The Copenhagen Thorvaldsen Museum :
As published in the Anderson guide in 1887

The Library
The Danish Post Office decided to create the first Danish Art Stamp with his name, to celebrate his return to Denmark, and his nomination as Citizen of Honour in Copenhagen.
  • Denmark 1938. The Danish sculptor Bertel Thorvaldsen, after a painting by C.W. Eckersberg.
  • Denmark 1938. Sculpture by Bertel Thorvaldsen, "Jason with the Golden Fleece".  

The Thorvaldsen Museum
The Hope Commission story

19th century art website 

Wednesday, June 29, 2016

Icarus (2) old engravings

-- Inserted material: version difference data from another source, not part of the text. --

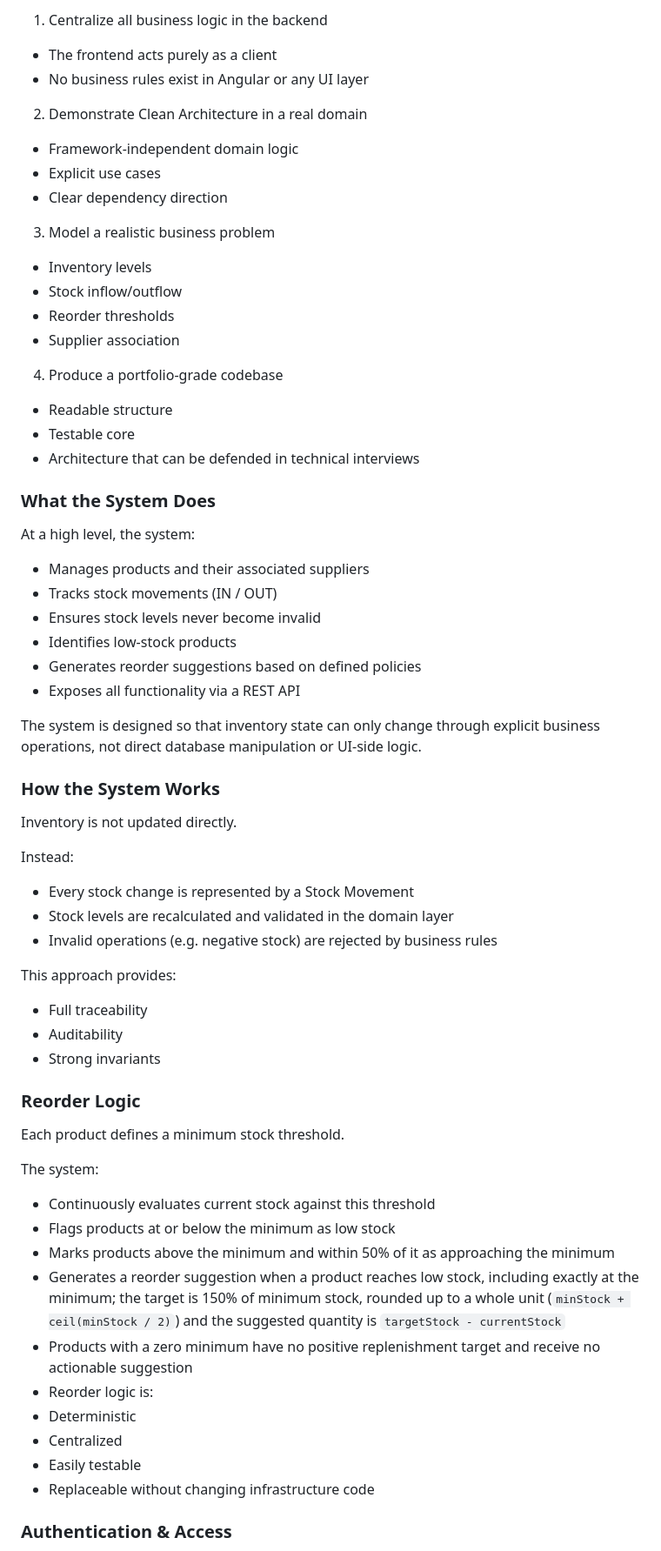
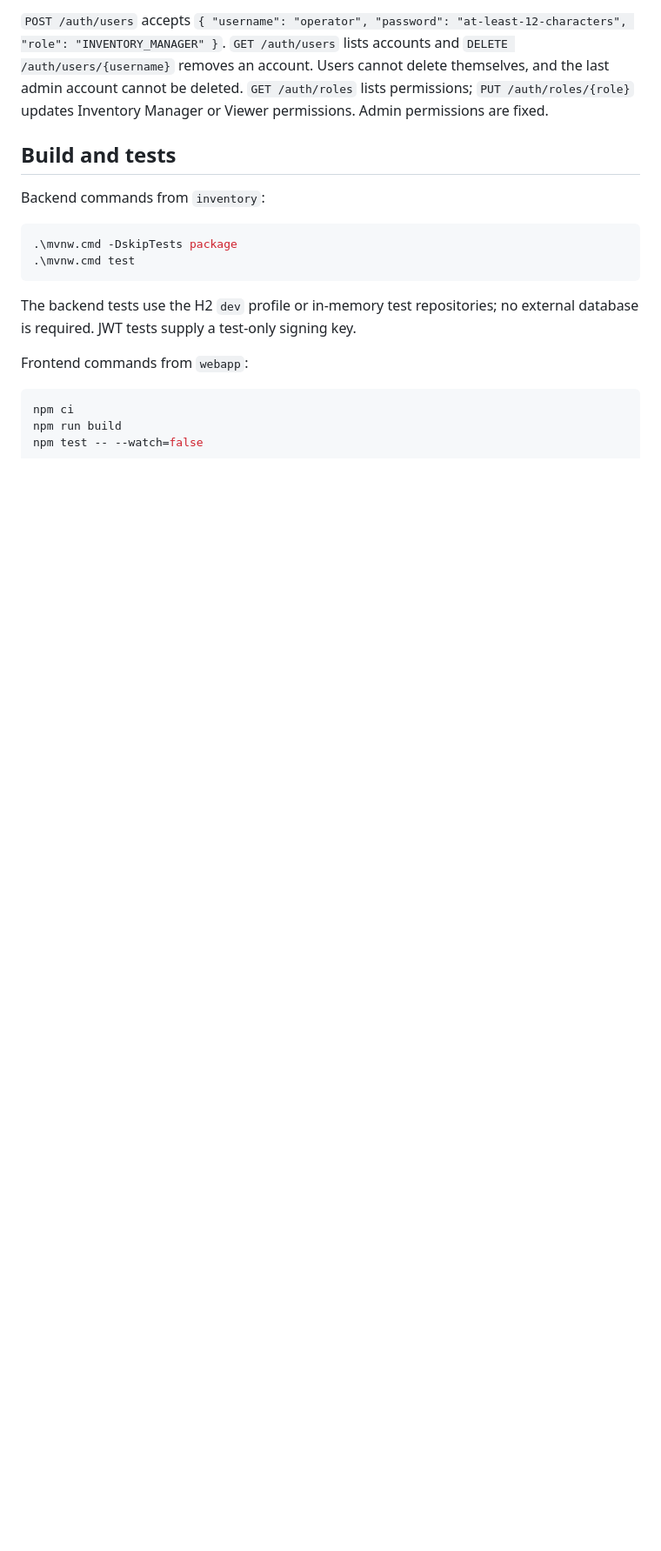
Before and after one commit to Gearpro17/smart-inventory-system, a Markdown page: README.md, the part around one of its changes. Shown at 87% size. GitHub-like rendering; blank space fills up the shorter version.

````diff
--- a/README.md
+++ b/README.md
@@ -69,63 +174,22 @@ Product responses include `supplierId` (null when a product has no supplier). Re
 
-1. Centralize all business logic in the backend
-- The frontend acts purely as a client
-- No business rules exist in Angular or any UI layer
-2. Demonstrate Clean Architecture in a real domain
-- Framework-independent domain logic
-- Explicit use cases
-- Clear dependency direction
-3. Model a realistic business problem
-- Inventory levels
-- Stock inflow/outflow
-- Reorder thresholds
-- Supplier association
-4. Produce a portfolio-grade codebase
-- Readable structure
-- Testable core
-- Architecture that can be defended in technical interviews
+`POST /auth/users` accepts `{ "username": "operator", "password": "at-least-12-characters", "role": "INVENTORY_MANAGER" }`. `GET /auth/users` lists accounts and `DELETE /auth/users/{username}` removes an account. Users cannot delete themselves, and the last admin account cannot be deleted. `GET /auth/roles` lists permissions; `PUT /auth/roles/{role}` updates Inventory Manager or Viewer permissions. Admin permissions are fixed.
 
-### What the System Does
+## Build and tests
 
-At a high level, the system:
+Backend commands from `inventory`:
 
-- Manages products and their associated suppliers
-- Tracks stock movements (IN / OUT)
-- Ensures stock levels never become invalid
-- Identifies low-stock products
-- Generates reorder suggestions based on defined policies
-- Exposes all functionality via a REST API
+```powershell
+.\mvnw.cmd -DskipTests package
+.\mvnw.cmd test
+```
 
-The system is designed so that inventory state can only change through explicit business operations, not direct database manipulation or UI-side logic.
+The backend tests use the H2 `dev` profile or in-memory test repositories; no external database is required. JWT tests supply a test-only signing key.
 
-### How the System Works
+Frontend commands from `webapp`:
 
-Inventory is not updated directly.
+```powershell
+npm ci
+npm run build
+npm test -- --watch=false
+```
 
-Instead:
-- Every stock change is represented by a Stock Movement
-- Stock levels are recalculated and validated in the domain layer
-- Invalid operations (e.g. negative stock) are rejected by business rules
-
-This approach provides:
-- Full traceability
-- Auditability
-- Strong invariants
-
-### Reorder Logic
-
-Each product defines a minimum stock threshold.
-
-The system:
-- Continuously evaluates current stock against this threshold
-- Flags products at or below the minimum as low stock
-- Marks products above the minimum and within 50% of it as approaching the minimum
-- Generates a reorder suggestion when a product reaches low stock, including exactly at the minimum; the target is 150% of minimum stock, rounded up to a whole unit (`minStock + ceil(minStock / 2)`) and the suggested quantity is `targetStock - currentStock`
-- Products with a zero minimum have no positive replenishment target and receive no actionable suggestion
-- Reorder logic is:
-- Deterministic
-- Centralized
-- Easily testable
-- Replaceable without changing infrastructure code
-
-### Authentication & Access
-
````
Also changed, not shown: other parts of README.md (+137 -92 lines).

Below are some Icarus and Daedalus engravings. Engraving is taking out material, from glass, wood, stone so I link it to sculpture, although I agree it is very close to drawing!  Famous artists have depicted Icarus with that technique.
Here is a colored woodcut, made by one of my favourite engraver, Albrecht Dürer, in 1493, showing Icarus and his father flying, just before the fall of Icarus.

Here is an Italian engraving (school of Finiguerra) showing the Cretan labyrinth.
Maso Finiguerra (1426-1464) was an engraver (but also a goldsmith) working in Florence. Giorgio Giorgio Vasari declared that he invented the process of engraving to print paper, but it is now proven that Germany developed it before Italy.

The engraving below was done in 1588 by Hendrick Goltzius, showing the Fall of Icarus. Based on a Cornelis Cornelisz van Haarlem design.

And here is a woodcut made by the German engraver Virgil Solis (1514-1562), to illustrate the Ovide's Metamorphoses book relating the myth of Icarus. He made 183 engravings for Ovid texts. This engraving is visible in Glasgow. He was influenced by the French engraver Bernard Salomon.

 And the Salomon version here from 1557:

In France, we found one engraving from Bernard Picart (1673-1733), who was extremely talented even at a young age, possibly due to his father's skills and good practice at the Royal Academy. Indeed at the age of sixteen he got honors at the Academy of Paris. He established fully in Amsterdam, in 1710, which was a major center for both publishing and printmaking.
This engraving 'The Fall of Icarus' originates from The Temple of the Muses, a portfolio of sixty plates both designed and engraved by Bernard Picart.

Sources :